- PROBLEM DETAILS -
Set out the records below again exactly; skip the images.

- AVAILABLE DATA -
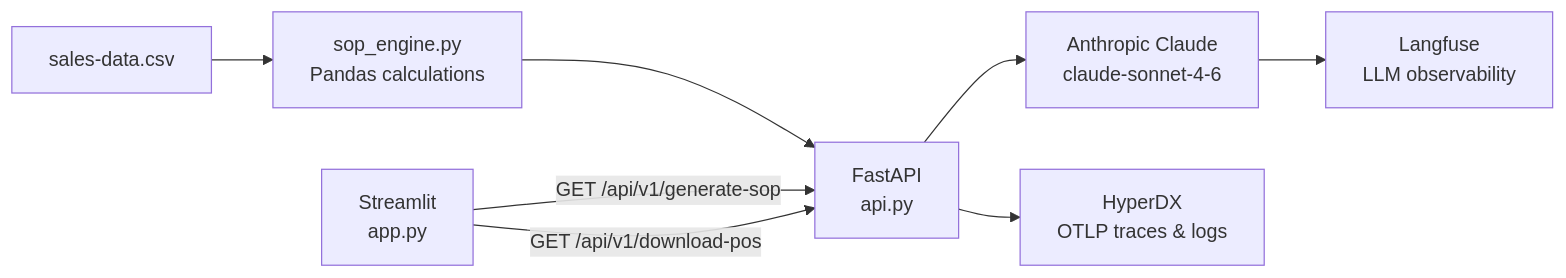
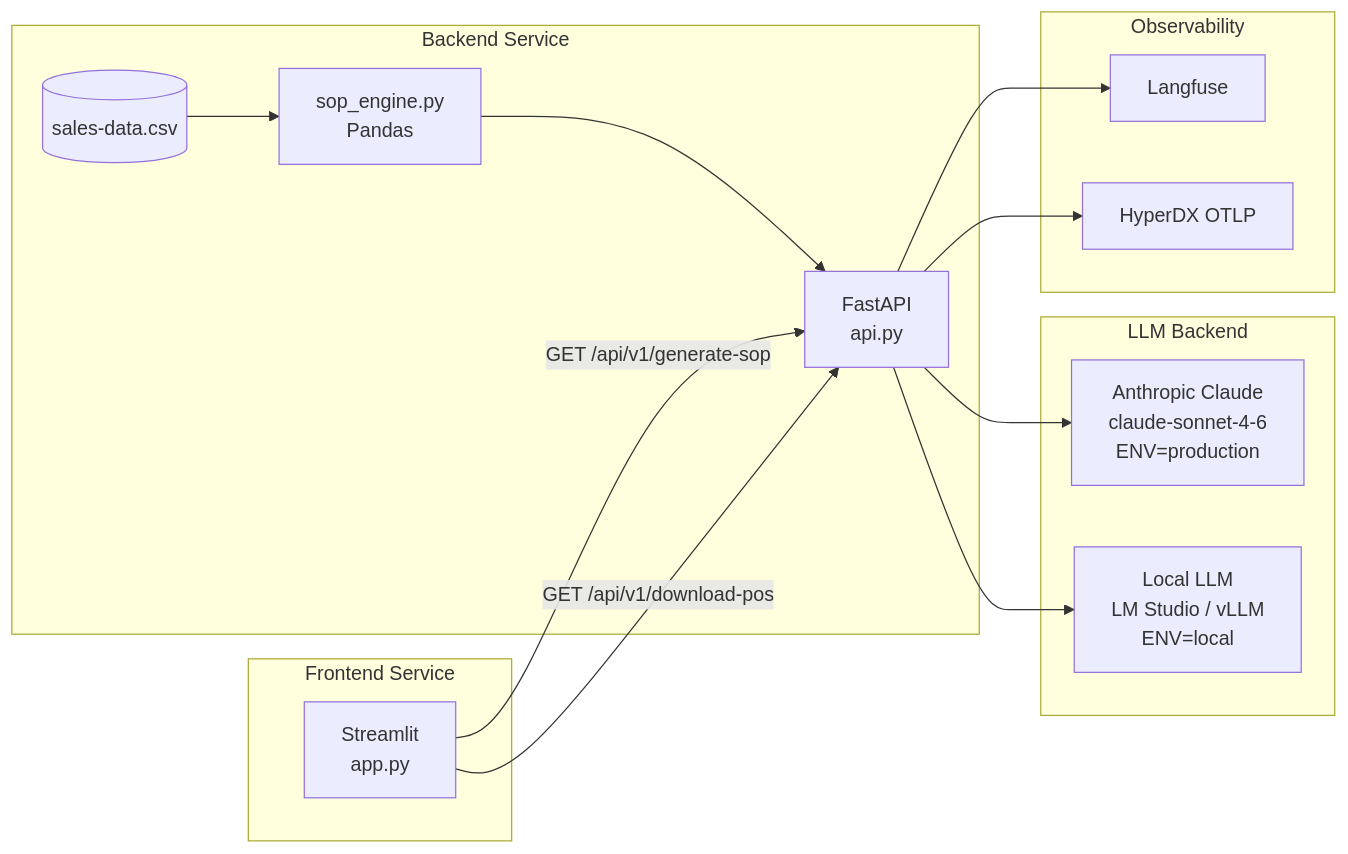
The diagram in README.md (chris-colinsky/manukora), drawn with Mermaid before and after one commit. The commit also changed 6 other files, not shown here.

````diff
--- a/README.md
+++ b/README.md
@@ -12,18 +12,31 @@
 ```mermaid
-graph LR
-    CSV["sales-data.csv"]
-    ENGINE["sop_engine.py\nPandas calculations"]
-    API["FastAPI\napi.py"]
-    LLM["Anthropic Claude\nclaude-sonnet-4-6"]
-    UI["Streamlit\napp.py"]
-    LANGFUSE["Langfuse\nLLM observability"]
-    HYPERDX["HyperDX\nOTLP traces & logs"]
+flowchart LR
+    subgraph backend[Backend Service]
+        CSV[(sales-data.csv)]
+        ENGINE[sop_engine.py\nPandas]
+        API[FastAPI\napi.py]
+    end
+
+    subgraph llm[LLM Backend]
+        LLM[Anthropic Claude\nclaude-sonnet-4-6\nENV=production]
+        LOCAL[Local LLM\nLM Studio / vLLM\nENV=local]
+    end
+
+    subgraph frontend[Frontend Service]
+        UI[Streamlit\napp.py]
+    end
+
+    subgraph observability[Observability]
+        LANGFUSE[Langfuse]
+        HYPERDX[HyperDX OTLP]
+    end
 
     CSV --> ENGINE
     ENGINE --> API
     API --> LLM
-    LLM --> LANGFUSE
+    API --> LOCAL
+    API --> LANGFUSE
     API --> HYPERDX
-    UI -->|"GET /api/v1/generate-sop"| API
-    UI -->|"GET /api/v1/download-pos"| API
+    UI -->|GET /api/v1/generate-sop| API
+    UI -->|GET /api/v1/download-pos| API
 ```
````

- OUTPUT FOR THIS TASK -
The diagram in README.md (chris-colinsky/manukora), drawn with Mermaid before and after one commit. The commit also changed 6 other files, not shown here.

````diff
--- a/README.md
+++ b/README.md
@@ -12,18 +12,31 @@
 ```mermaid
-graph LR
-    CSV["sales-data.csv"]
-    ENGINE["sop_engine.py\nPandas calculations"]
-    API["FastAPI\napi.py"]
-    LLM["Anthropic Claude\nclaude-sonnet-4-6"]
-    UI["Streamlit\napp.py"]
-    LANGFUSE["Langfuse\nLLM observability"]
-    HYPERDX["HyperDX\nOTLP traces & logs"]
+flowchart LR
+    subgraph backend[Backend Service]
+        CSV[(sales-data.csv)]
+        ENGINE[sop_engine.py\nPandas]
+        API[FastAPI\napi.py]
+    end
+
+    subgraph llm[LLM Backend]
+        LLM[Anthropic Claude\nclaude-sonnet-4-6\nENV=production]
+        LOCAL[Local LLM\nLM Studio / vLLM\nENV=local]
+    end
+
+    subgraph frontend[Frontend Service]
+        UI[Streamlit\napp.py]
+    end
+
+    subgraph observability[Observability]
+        LANGFUSE[Langfuse]
+        HYPERDX[HyperDX OTLP]
+    end
 
     CSV --> ENGINE
     ENGINE --> API
     API --> LLM
-    LLM --> LANGFUSE
+    API --> LOCAL
+    API --> LANGFUSE
     API --> HYPERDX
-    UI -->|"GET /api/v1/generate-sop"| API
-    UI -->|"GET /api/v1/download-pos"| API
+    UI -->|GET /api/v1/generate-sop| API
+    UI -->|GET /api/v1/download-pos| API
 ```
````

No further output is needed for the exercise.